Jun 29, 2008

In a paper published in the journal Nature Materials, EPFL professor Michael Graetzel, Shaik Zakeeruddin and colleagues from the Changchun Institute of Applied Chemistry at the Chinese Academy of Sciences have achieved a record light conversion efficiency of 8.2% in solvent-free dye-sensitized solar cells.

This breakthrough in efficiency without the use of volatile organic solvents will make it possible to pursue large scale, outdoor practical application of lightweight, inexpensive, flexible dye-sensitized solar films that are stable over long periods of light and heat exposure.
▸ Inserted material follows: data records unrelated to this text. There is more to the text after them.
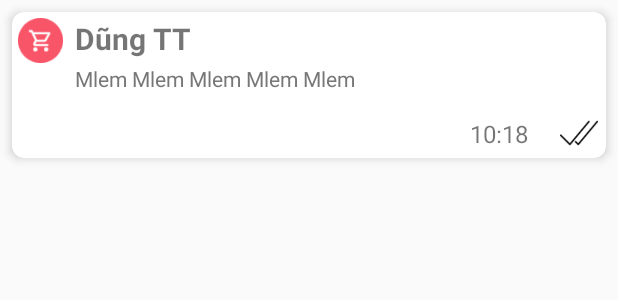
After one commit to dungtthe/FoodApp, an Android app: the layout cardview_comment.xml on its own in the app's theme, with its tools: preview values and no code run, on a phone screen of 412 x 824 dp. The commit adds this screen. Shown: the top 300 px of the screen. Run offline under Robolectric (Android 15) with nearby library versions, the phone set to English and light mode, and no system bars; network calls fail.

Commit message:
đổ dữ liệu vào favourite item và UI comment

```diff
--- a/app/src/main/java/com/example/foodapp/model/DA/DatabaseHelper.java
+++ b/app/src/main/java/com/example/foodapp/model/DA/DatabaseHelper.java
@@ -5,7 +5,7 @@ import java.sql.DriverManager;
 import java.sql.SQLException;
 
 public class DatabaseHelper {
-    private static final String URL = "jdbc:mysql://192.168.1.8:33066/FoodApp";
+    private static final String URL = "jdbc:mysql://10.0.212.68:33066/FoodApp";
     private static final String USER = "foodapp";
     private static final String PASSWORD = "123456";
 
--- /dev/null
+++ b/app/src/main/res/layout/cardview_comment.xml
@@ -0,0 +1,76 @@
+<?xml version="1.0" encoding="utf-8"?>
+<androidx.cardview.widget.CardView xmlns:android="http://schemas.android.com/apk/res/android"
+    xmlns:app="http://schemas.android.com/apk/res-auto"
+    xmlns:tools="http://schemas.android.com/tools"
+    android:layout_width="match_parent"
+    android:layout_height="wrap_content"
+    android:layout_margin="8dp"
+    app:cardCornerRadius="8dp"
+    android:id="@+id/cardview"
+    app:cardElevation="4dp">
+
+    <RelativeLayout
+        android:layout_width="match_parent"
+        android:layout_height="wrap_content"
+        android:padding="4dp">
+
+        <ImageView
+            android:id="@+id/icon"
+            android:layout_width="30dp"
+            android:layout_height="30dp"
+            android:layout_alignParentStart="true"
+            android:layout_alignParentTop="true"
+            android:src="@drawable/shop_icon"
+            android:scaleType="centerCrop" />
+
+        <TextView
+            android:id="@+id/user_name"
+            android:layout_width="wrap_content"
+            android:layout_height="wrap_content"
+            android:layout_alignParentTop="true"
+            android:layout_marginStart="8dp"
+            android:layout_toEndOf="@id/icon"
+            android:text="Dũng TT"
+            android:textSize="20sp"
+            android:textStyle="bold" />
+
+        <TextView
+            android:id="@+id/user_comment"
+            android:layout_width="wrap_content"
+            android:layout_height="wrap_content"
+            android:layout_below="@id/user_name"
+            android:layout_toEndOf="@id/icon"
+            android:layout_marginStart="8dp"
+            android:layout_marginTop="3dp"
+            android:text="Mlem Mlem Mlem Mlem Mlem "
+            android:textColor="#777"
+            android:textSize="14sp" />
+
+        <TextView
+            android:id="@+id/time_text"
+            android:layout_width="wrap_content"
+            android:layout_height="wrap_content"
+            android:layout_below="@+id/user_comment"
+            android:layout_alignParentEnd="true"
+            android:layout_marginTop="16dp"
+            android:layout_marginEnd="47dp"
+            android:background="?attr/selectableItemBackgroundBorderless"
+            android:text="10:18"
+            android:textSize="16sp" />
+
+        <ImageView
+            android:id="@+id/icon_sent"
+            android:layout_width="25dp"
+            android:layout_height="25dp"
+            android:layout_below="@+id/user_comment"
+            android:layout_alignEnd="@+id/user_comment"
+            android:layout_alignParentRight="true"
+            android:layout_marginTop="14dp"
+            android:layout_marginEnd="1dp"
+            android:layout_marginRight="10dp"
+            android:background="?attr/selectableItemBackgroundBorderless"
+            android:scaleType="centerCrop"
+            android:src="@drawable/icon_double_tick" />
+
+    </RelativeLayout>
+</androidx.cardview.widget.CardView>
--- a/app/src/main/res/layout/cardview_favourite_item.xml
+++ b/app/src/main/res/layout/cardview_favourite_item.xml
@@ -49,7 +49,7 @@
             android:layout_width="wrap_content"
             android:layout_height="wrap_content"
             android:layout_below="@id/product_name"
-            android:layout_marginLeft="15dp"
+            android:layout_marginLeft="40dp"
             android:layout_marginTop="3dp"
             android:layout_toRightOf="@id/product_price"
             android:text="20.000 VND"
@@ -64,7 +64,7 @@
             android:layout_below="@id/product_image"
             android:layout_alignParentRight="true"
             android:layout_marginTop="74dp"
-            android:layout_marginRight="60dp"
+            android:layout_marginRight="40dp"
             android:background="?attr/selectableItemBackgroundBorderless"
             android:scaleType="centerCrop"
 
```
Also changed, not shown: app/src/main/AndroidManifest.xml (+10 -9 lines), app/src/main/java/com/example/foodapp/view/main_view/setting/MyAdapter.java (+6 -5 lines), app/src/main/java/com/example/foodapp/view/main_view/setting/activity_favourite_items.java (+50 -21 lines), app/src/main/java/com/example/foodapp/view/main_view/setting/comment_list.java (added, +16 -0 lines), app/src/main/res/layout/activity_comment_list.xml (added, +126 -0 lines), app/src/main/res/layout/fragment_setting.xml (+9 -2 lines), app/src/main/res/drawable/icon_back.png (added), app/src/main/res/drawable/icon_double_tick.png (added), app/src/main/res/drawable/icon_sent.png (added).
Dye-sensitized solar cell technology, invented by Michael Graetzel at EPFL in the 1990s, shows great promise as a cheap alternative to expensive silicon solar cells. Dye-sensitized cells imitate the way that plants and certain algae convert sunlight into energy. The cells are made up of a porous film of tiny (nanometer sized) white pigment particles made out of titanium dioxide. The latter are covered with a layer of dye which is in contact with an electrolyte solution. When solar radiation hits the dye it injects a negative charge in the pigment nanoparticle and a positive charge into the electrolyte resulting in the conversion of sunlight into electrical energy.

The cells are inexpensive, easy to produce and can withstand long exposure to light and heat compared with traditional silicon-based solar cells. Currently, state-of-the-art dye-sensitized cells have an overall light conversion efficiency greater than 11%, still about two times lower than silicon cell technology. A major drawback to the dye-sensitized cell technology is the electrolyte solution, which is made up of volatile organic solvents and must be carefully sealed. This, along with the fact that the solvents permeate plastics, has precluded large-scale outdoor application and integration into flexible structures.

To overcome these limitations, Graetzel and his colleagues developed a new concept -- a mixture of three solid salts as an alternative to using organic solvents as an electrolyte solution. When the three solid components are mixed together in the right proportion they turn into a melt showing excellent stability and efficiency. Graetzel is confident that further development of these types of electrolyte mixtures will lead to large-scale practical application of dye-sensitized solar cell technology, reinforcing solar energy's role as a cornerstone of alternative energy production.

Source: Ecole Polytechnique Fédérale de Lausanne

Explore further: UK: Former reporter sentenced for phone hacking

add to favorites email to friend print save as pdf

Related Stories

Recommended for you

UK: Former reporter sentenced for phone hacking

1 hour ago

(AP)—A former British tabloid reporter was given a 10-month suspended prison sentence Thursday for his role in the long-running phone hacking scandal that shook Rupert Murdoch's media empire.

Evaluating system security by analyzing spam volume

1 hour ago

The Center for Research on Electronic Commerce (CREC) at The University of Texas at Austin is working to protect consumer data by using a company's spam volume to evaluate its security vulnerability through the SpamRankings.net ...

Surveillance a part of everyday life

2 hours ago

Details of casual conversations and a comprehensive store of 'deleted' information were just some of what Victoria University of Wellington students found during a project to uncover what records companies ...

European Central Bank hit by data theft

3 hours ago

(AP)—The European Central Bank said Thursday that email addresses and other contact information have been stolen from a database that serves its public website, though it stressed that no internal systems or market-sensitive ...

User comments : 0